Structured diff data

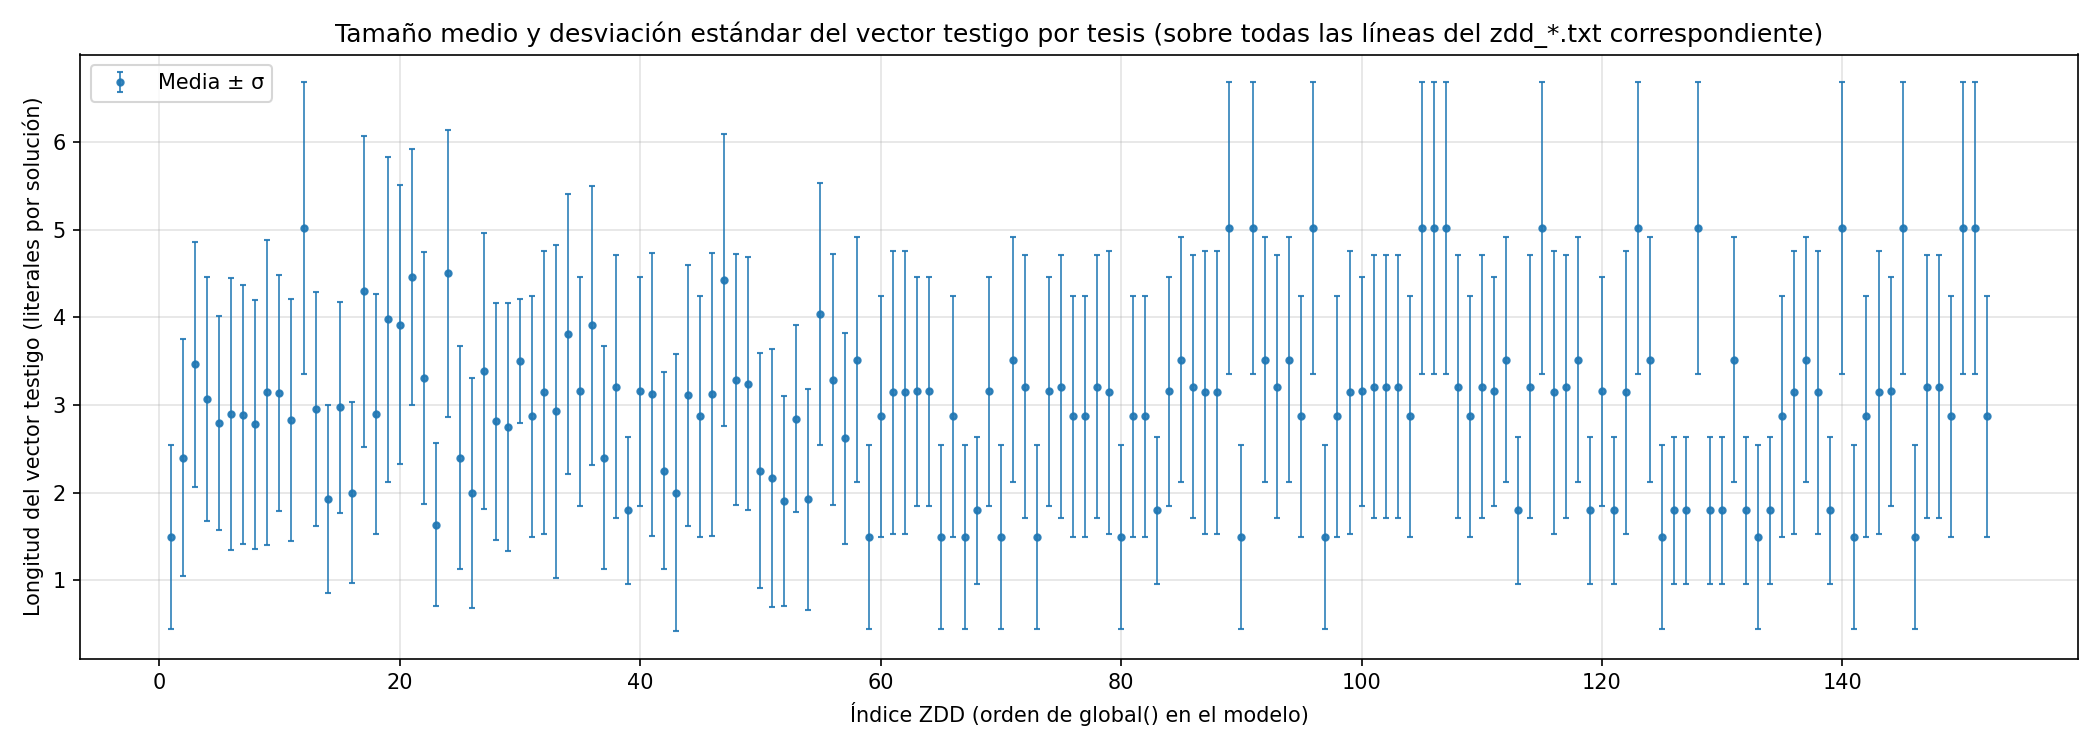
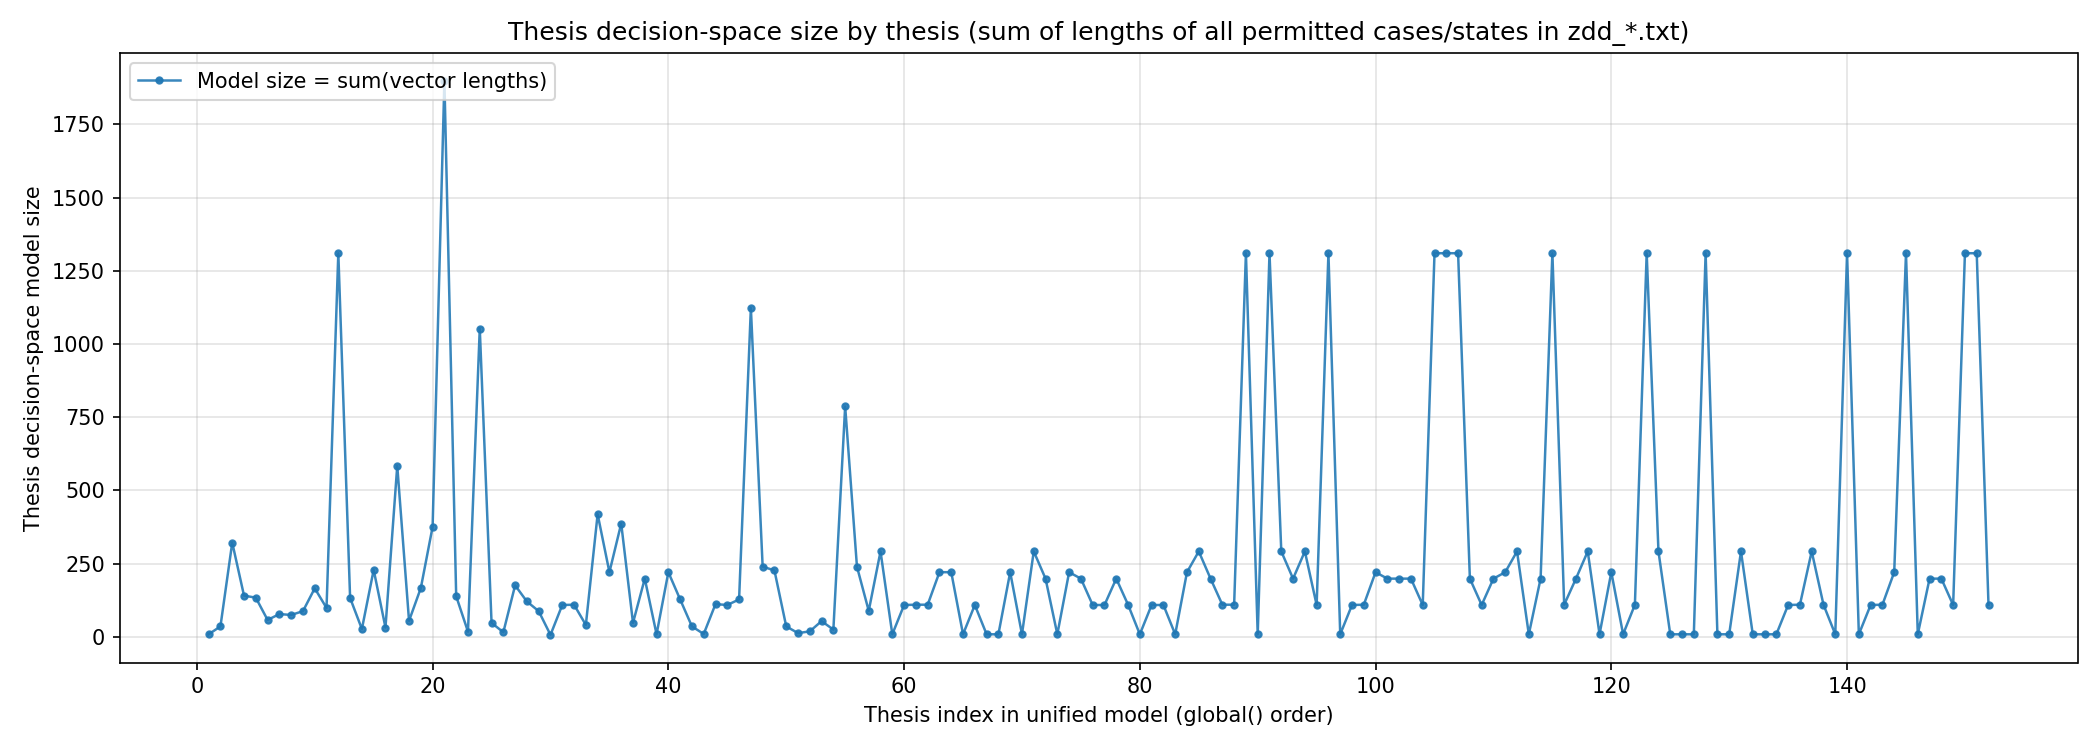
Update thesis decision-space metrics and terminology
Align similarity documentation and outputs with thesis/facts/decision-space terms.
Recompute per-thesis analysis using model size as the sum of vector lengths,
refresh the thesis plot, and add an across-theses summary file with mean/stdev.

Made-with: Cursor

Changed region(s): [[0.031, 0.184, 0.9905, 0.9813], [0.0, 0.0307, 0.9905, 0.2147], [0.0, 0.2453, 0.0619, 0.7973]]

diff --git a/methods/tools/case_resolution_similarity.py b/methods/tools/case_resolution_similarity.py
@@ -1,23 +1,20 @@
 #!/usr/bin/env python3
 """
-Case vs resolution similarity — one summary table only.
+Case vs resolution similarity and thesis decision-space size.
 
-Case similarity: Jaccard on global fact ID sets from witness_export_<n>.json (field assets).
-Resolution similarity: Jaccard on sets of ZDD solution lines from zdd_<n>.txt.
+Definitions:
+- facts: asset IDs in witness_export_<n>.json (field "assets")
+- thesis decision space: full ZDD in zdd_<n>.txt
+- permitted case/state: one vector line in zdd_<n>.txt
 
 Writes:
-  - results/analysis/case_resolution_similarity.txt — table (case band vs median resolution %)
-  - results/analysis/case_resolution_similarity.png — same data as a line chart
-  - results/analysis/thesis_tamano_medio_desviacion.csv — por tesis: hechos en el caso,
-    número de líneas ZDD, tamaño medio de cada solución (cardinal del vector testigo),
-    desviación estándar de esos tamaños
-  - results/analysis/thesis_tamano_medio_desviacion.png — gráfico del tamaño medio ± σ por tesis
-
-Band definitions (raw case Jaccard c), no overlap:
-  - Rows 100 and 90: same value — median resolution among all pairs with c >= 0.9
-  - 80: [0.8, 0.9)   70: [0.7, 0.8)  …  0: [0.0, 0.1)
-
-  python3 methods/tools/case_resolution_similarity.py
+  - results/analysis/case_resolution_similarity.txt
+  - results/analysis/case_resolution_similarity.png
+  - results/analysis/thesis_tamano_medio_desviacion.csv
+    per thesis: facts, permitted cases, mean/stdev vector length, and
+    model-size metric = sum of lengths of all vectors in thesis decision space.
+  - results/analysis/thesis_tamano_medio_desviacion.png
+    plot of thesis decision-space model size by thesis index.
 """
 from __future__ import annotations
 
@@ -40,6 +37,7 @@ OUT_TABLE = ROOT / "results" / "analysis" / "case_resolution_similarity.txt"
 OUT_PNG = ROOT / "results" / "analysis" / "case_resolution_similarity.png"
 OUT_THESIS_STATS = ROOT / "results" / "analysis" / "thesis_tamano_medio_desviacion.csv"
 OUT_THESIS_PNG = ROOT / "results" / "analysis" / "thesis_tamano_medio_desviacion.png"
+OUT_THESIS_SUMMARY = ROOT / "results" / "analysis" / "thesis_decision_space_summary.txt"
 
 _THESIS_ORDER_RE = re.compile(
     r"asset\s+tesis(\d+)_valida\s*=\s*global\(\s*\)\s*;",
@@ -193,14 +191,16 @@ def main() -> None:
         else:
             mean_sz = 0.0
             dev_sz = 0.0
+        model_size_sum = sum(lengths)
         stat_rows.append(
             {
-                "tesis_numero_registro": tid,
-                "indice_zdd": zid,
-                "numero_hechos_caso": n_facts,
-                "numero_soluciones_zdd": n_lines,
-                "tamano_medio_vector_testigo": round(mean_sz, 6),
-                "desviacion_estandar_tamano_vector": round(dev_sz, 6),
+                "thesis_registry_id": tid,
+                "thesis_zdd_index": zid,
+                "facts_count": n_facts,
+                "permitted_cases_count": n_lines,
+                "mean_vector_length": round(mean_sz, 6),
+                "stdev_vector_length": round(dev_sz, 6),
+                "thesis_decision_space_model_size": model_size_sum,
             }
         )
 
@@ -209,6 +209,19 @@ def main() -> None:
         w.writeheader()
         w.writerows(stat_rows)
     print(str(OUT_THESIS_STATS.relative_to(ROOT)))
+
+    model_sizes = [int(r["thesis_decision_space_model_size"]) for r in stat_rows]
+    summary_lines = [
+        "thesis_decision_space_model_size summary (across theses)",
+        f"thesis_count: {len(model_sizes)}",
+        f"mean: {statistics.mean(model_sizes):.6f}",
+        f"stdev: {statistics.stdev(model_sizes):.6f}" if len(model_sizes) > 1 else "stdev: 0.000000",
+        f"min: {min(model_sizes)}",
+        f"median: {statistics.median(model_sizes):.6f}",
+        f"max: {max(model_sizes)}",
+    ]
+    OUT_THESIS_SUMMARY.write_text("\n".join(summary_lines) + "\n", encoding="utf-8")
+    print(str(OUT_THESIS_SUMMARY.relative_to(ROOT)))
 
     ge_090: List[float] = []
     by_band: Dict[int, list] = defaultdict(list)
@@ -271,28 +284,25 @@ def main() -> None:
         plt.close()
         print(str(OUT_PNG.relative_to(ROOT)))
 
-        stat_sorted = sorted(stat_rows, key=lambda r: int(r["indice_zdd"]))
-        xz = [int(r["indice_zdd"]) for r in stat_sorted]
-        means = [float(r["tamano_medio_vector_testigo"]) for r in stat_sorted]
-        stdevs = [float(r["desviacion_estandar_tamano_vector"]) for r in stat_sorted]
+        stat_sorted = sorted(stat_rows, key=lambda r: int(r["thesis_zdd_index"]))
+        xz = [int(r["thesis_zdd_index"]) for r in stat_sorted]
+        model_sizes = [int(r["thesis_decision_space_model_size"]) for r in stat_sorted]
         plt.figure(figsize=(14, 5))
-        plt.errorbar(
+        plt.plot(
             xz,
-            means,
-            yerr=stdevs,
-            fmt="o",
+            model_sizes,
+            marker="o",
+            linewidth=1.2,
             markersize=3,
-            capsize=1.5,
-            elinewidth=0.85,
             color="C0",
             alpha=0.88,
-            label="Media ± σ",
+            label="Model size = sum(vector lengths)",
         )
-        plt.xlabel("Índice ZDD (orden de global() en el modelo)")
-        plt.ylabel("Longitud del vector testigo (literales por solución)")
+        plt.xlabel("Thesis index in unified model (global() order)")
+        plt.ylabel("Thesis decision-space model size")
         plt.title(
-            "Tamaño medio y desviación estándar del vector testigo por tesis "
-            "(sobre todas las líneas del zdd_*.txt correspondiente)"
+            "Thesis decision-space size by thesis "
+            "(sum of lengths of all permitted cases/states in zdd_*.txt)"
         )
         plt.grid(True, alpha=0.35)
         plt.legend(loc="upper left")

diff --git a/README.md b/README.md
@@ -1,12 +1,12 @@
 # Computational Analysis of Judicial Consistency
 
-Code and data for *Computational Analysis of Judicial Consistency through Satisfiability Theory* — formalizing Mexican Supreme Court theses in **Witness**, solving each thesis’s validation constraint with a **CUDA ZDD** workflow, and comparing **case structure** (shared legal facts from witness exports) with **resolution structure** (overlap of solution-space fingerprints).
+Code and data for *Computational Analysis of Judicial Consistency through Satisfiability Theory* — formalizing Mexican Supreme Court theses in **Witness**, solving each thesis’s validation constraint with a **CUDA ZDD** workflow, and comparing **facts overlap** across theses with overlap in their **thesis decision spaces**.
 
 ## What this repository does
 
 1. **`methods/analysis/unified_legal_conclusions.wit`** — single model: shared legal vocabulary plus one section per thesis with clauses and `asset tesis<ID>_valida = global();`.
 2. **`witnessc`** (built under `methods/witness/`) compiles the model and, with **`tree_fold_cuda`** as external solver (run from **`results/zdd/`**), emits **`zdd_*.bin`** solution-space dumps and **`witness_export_*.json`** per global check (thesis order matches `global()` order in the `.wit` file).
-3. Python tools convert binaries to text, aggregate **arrays** into CSVs, and compute **case vs resolution Jaccard similarity** plus per-thesis **mean/std of witness-vector lengths**, producing **tables and PNG plots** under **`results/analysis/`**.
+3. Python tools convert binaries to text, aggregate solution vectors into CSVs, and compute **facts-vs-decision-space Jaccard similarity** plus per-thesis decision-space size metrics, producing tables and PNG plots under **`results/analysis/`**.
 
 ## Repository layout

▶ [YOUR GOAL]:
The answer must consist of every line from the data that contains the word "methods".

▶ [ANSWER TO THE EXERCISE]:
diff --git a/methods/tools/case_resolution_similarity.py b/methods/tools/case_resolution_similarity.py
-  python3 methods/tools/case_resolution_similarity.py
 1. **`methods/analysis/unified_legal_conclusions.wit`** — single model: shared legal vocabulary plus one section per thesis with clauses and `asset tesis<ID>_valida = global();`.
 2. **`witnessc`** (built under `methods/witness/`) compiles the model and, with **`tree_fold_cuda`** as external solver (run from **`results/zdd/`**), emits **`zdd_*.bin`** solution-space dumps and **`witness_export_*.json`** per global check (thesis order matches `global()` order in the `.wit` file).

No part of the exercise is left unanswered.